Web page revision data
______________________________

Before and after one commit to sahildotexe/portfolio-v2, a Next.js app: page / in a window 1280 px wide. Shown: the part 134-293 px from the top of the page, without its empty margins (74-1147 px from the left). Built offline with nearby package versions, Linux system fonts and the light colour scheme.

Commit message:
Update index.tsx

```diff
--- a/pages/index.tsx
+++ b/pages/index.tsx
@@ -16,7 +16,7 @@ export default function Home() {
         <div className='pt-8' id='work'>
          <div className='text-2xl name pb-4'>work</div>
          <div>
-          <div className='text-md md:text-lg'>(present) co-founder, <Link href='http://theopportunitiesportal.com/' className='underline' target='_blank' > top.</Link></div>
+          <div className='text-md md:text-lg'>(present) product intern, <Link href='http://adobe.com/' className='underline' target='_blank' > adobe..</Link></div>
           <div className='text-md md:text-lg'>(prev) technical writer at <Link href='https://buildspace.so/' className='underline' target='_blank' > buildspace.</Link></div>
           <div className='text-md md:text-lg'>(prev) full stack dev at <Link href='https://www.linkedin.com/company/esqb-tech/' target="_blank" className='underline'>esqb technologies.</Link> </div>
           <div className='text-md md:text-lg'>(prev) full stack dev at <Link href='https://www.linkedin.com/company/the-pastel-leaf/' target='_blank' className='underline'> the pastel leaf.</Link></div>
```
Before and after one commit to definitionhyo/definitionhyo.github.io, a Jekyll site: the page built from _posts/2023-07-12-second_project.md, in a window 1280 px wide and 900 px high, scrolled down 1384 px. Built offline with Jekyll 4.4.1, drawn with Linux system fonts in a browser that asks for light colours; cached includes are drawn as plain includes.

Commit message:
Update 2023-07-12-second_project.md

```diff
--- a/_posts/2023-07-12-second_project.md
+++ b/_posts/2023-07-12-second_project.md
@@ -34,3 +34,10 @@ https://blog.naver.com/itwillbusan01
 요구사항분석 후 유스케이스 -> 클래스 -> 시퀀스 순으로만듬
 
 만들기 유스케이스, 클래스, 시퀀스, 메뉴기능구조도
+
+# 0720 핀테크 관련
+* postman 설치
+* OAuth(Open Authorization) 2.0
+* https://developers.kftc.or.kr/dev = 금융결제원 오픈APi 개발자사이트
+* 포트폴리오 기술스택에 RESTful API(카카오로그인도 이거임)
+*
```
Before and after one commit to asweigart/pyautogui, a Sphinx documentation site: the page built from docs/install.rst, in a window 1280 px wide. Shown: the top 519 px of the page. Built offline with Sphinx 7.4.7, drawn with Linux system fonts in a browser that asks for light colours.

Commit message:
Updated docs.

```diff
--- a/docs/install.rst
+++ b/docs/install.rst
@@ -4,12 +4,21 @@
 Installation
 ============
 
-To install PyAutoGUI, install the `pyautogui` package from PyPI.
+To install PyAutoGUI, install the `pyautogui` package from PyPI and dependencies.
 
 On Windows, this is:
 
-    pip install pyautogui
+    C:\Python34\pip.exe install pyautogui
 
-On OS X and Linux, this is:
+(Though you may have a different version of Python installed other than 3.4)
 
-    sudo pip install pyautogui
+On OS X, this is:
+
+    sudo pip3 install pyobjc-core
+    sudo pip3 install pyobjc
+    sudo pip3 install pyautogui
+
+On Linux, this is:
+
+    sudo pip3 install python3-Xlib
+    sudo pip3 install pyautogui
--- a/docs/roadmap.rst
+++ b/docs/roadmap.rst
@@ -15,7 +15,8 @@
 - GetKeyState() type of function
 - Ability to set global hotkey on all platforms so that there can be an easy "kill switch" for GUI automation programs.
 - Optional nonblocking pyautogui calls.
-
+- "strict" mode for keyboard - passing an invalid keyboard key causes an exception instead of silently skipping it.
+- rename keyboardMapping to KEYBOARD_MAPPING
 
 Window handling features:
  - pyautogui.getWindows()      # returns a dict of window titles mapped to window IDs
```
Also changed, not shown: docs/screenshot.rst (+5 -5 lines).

______________________________

• Work instruction: In full and without deviation, reproduce the entries above.

• Response:
Before and after one commit to sahildotexe/portfolio-v2, a Next.js app: page / in a window 1280 px wide. Shown: the part 134-293 px from the top of the page, without its empty margins (74-1147 px from the left). Built offline with nearby package versions, Linux system fonts and the light colour scheme.

Commit message:
Update index.tsx

```diff
--- a/pages/index.tsx
+++ b/pages/index.tsx
@@ -16,7 +16,7 @@ export default function Home() {
         <div className='pt-8' id='work'>
          <div className='text-2xl name pb-4'>work</div>
          <div>
-          <div className='text-md md:text-lg'>(present) co-founder, <Link href='http://theopportunitiesportal.com/' className='underline' target='_blank' > top.</Link></div>
+          <div className='text-md md:text-lg'>(present) product intern, <Link href='http://adobe.com/' className='underline' target='_blank' > adobe..</Link></div>
           <div className='text-md md:text-lg'>(prev) technical writer at <Link href='https://buildspace.so/' className='underline' target='_blank' > buildspace.</Link></div>
           <div className='text-md md:text-lg'>(prev) full stack dev at <Link href='https://www.linkedin.com/company/esqb-tech/' target="_blank" className='underline'>esqb technologies.</Link> </div>
           <div className='text-md md:text-lg'>(prev) full stack dev at <Link href='https://www.linkedin.com/company/the-pastel-leaf/' target='_blank' className='underline'> the pastel leaf.</Link></div>
```
Before and after one commit to definitionhyo/definitionhyo.github.io, a Jekyll site: the page built from _posts/2023-07-12-second_project.md, in a window 1280 px wide and 900 px high, scrolled down 1384 px. Built offline with Jekyll 4.4.1, drawn with Linux system fonts in a browser that asks for light colours; cached includes are drawn as plain includes.

Commit message:
Update 2023-07-12-second_project.md

```diff
--- a/_posts/2023-07-12-second_project.md
+++ b/_posts/2023-07-12-second_project.md
@@ -34,3 +34,10 @@ https://blog.naver.com/itwillbusan01
 요구사항분석 후 유스케이스 -> 클래스 -> 시퀀스 순으로만듬
 
 만들기 유스케이스, 클래스, 시퀀스, 메뉴기능구조도
+
+# 0720 핀테크 관련
+* postman 설치
+* OAuth(Open Authorization) 2.0
+* https://developers.kftc.or.kr/dev = 금융결제원 오픈APi 개발자사이트
+* 포트폴리오 기술스택에 RESTful API(카카오로그인도 이거임)
+*
```
Before and after one commit to asweigart/pyautogui, a Sphinx documentation site: the page built from docs/install.rst, in a window 1280 px wide. Shown: the top 519 px of the page. Built offline with Sphinx 7.4.7, drawn with Linux system fonts in a browser that asks for light colours.

Commit message:
Updated docs.

```diff
--- a/docs/install.rst
+++ b/docs/install.rst
@@ -4,12 +4,21 @@
 Installation
 ============
 
-To install PyAutoGUI, install the `pyautogui` package from PyPI.
+To install PyAutoGUI, install the `pyautogui` package from PyPI and dependencies.
 
 On Windows, this is:
 
-    pip install pyautogui
+    C:\Python34\pip.exe install pyautogui
 
-On OS X and Linux, this is:
+(Though you may have a different version of Python installed other than 3.4)
 
-    sudo pip install pyautogui
+On OS X, this is:
+
+    sudo pip3 install pyobjc-core
+    sudo pip3 install pyobjc
+    sudo pip3 install pyautogui
+
+On Linux, this is:
+
+    sudo pip3 install python3-Xlib
+    sudo pip3 install pyautogui
--- a/docs/roadmap.rst
+++ b/docs/roadmap.rst
@@ -15,7 +15,8 @@
 - GetKeyState() type of function
 - Ability to set global hotkey on all platforms so that there can be an easy "kill switch" for GUI automation programs.
 - Optional nonblocking pyautogui calls.
-
+- "strict" mode for keyboard - passing an invalid keyboard key causes an exception instead of silently skipping it.
+- rename keyboardMapping to KEYBOARD_MAPPING
 
 Window handling features:
  - pyautogui.getWindows()      # returns a dict of window titles mapped to window IDs
```
Also changed, not shown: docs/screenshot.rst (+5 -5 lines).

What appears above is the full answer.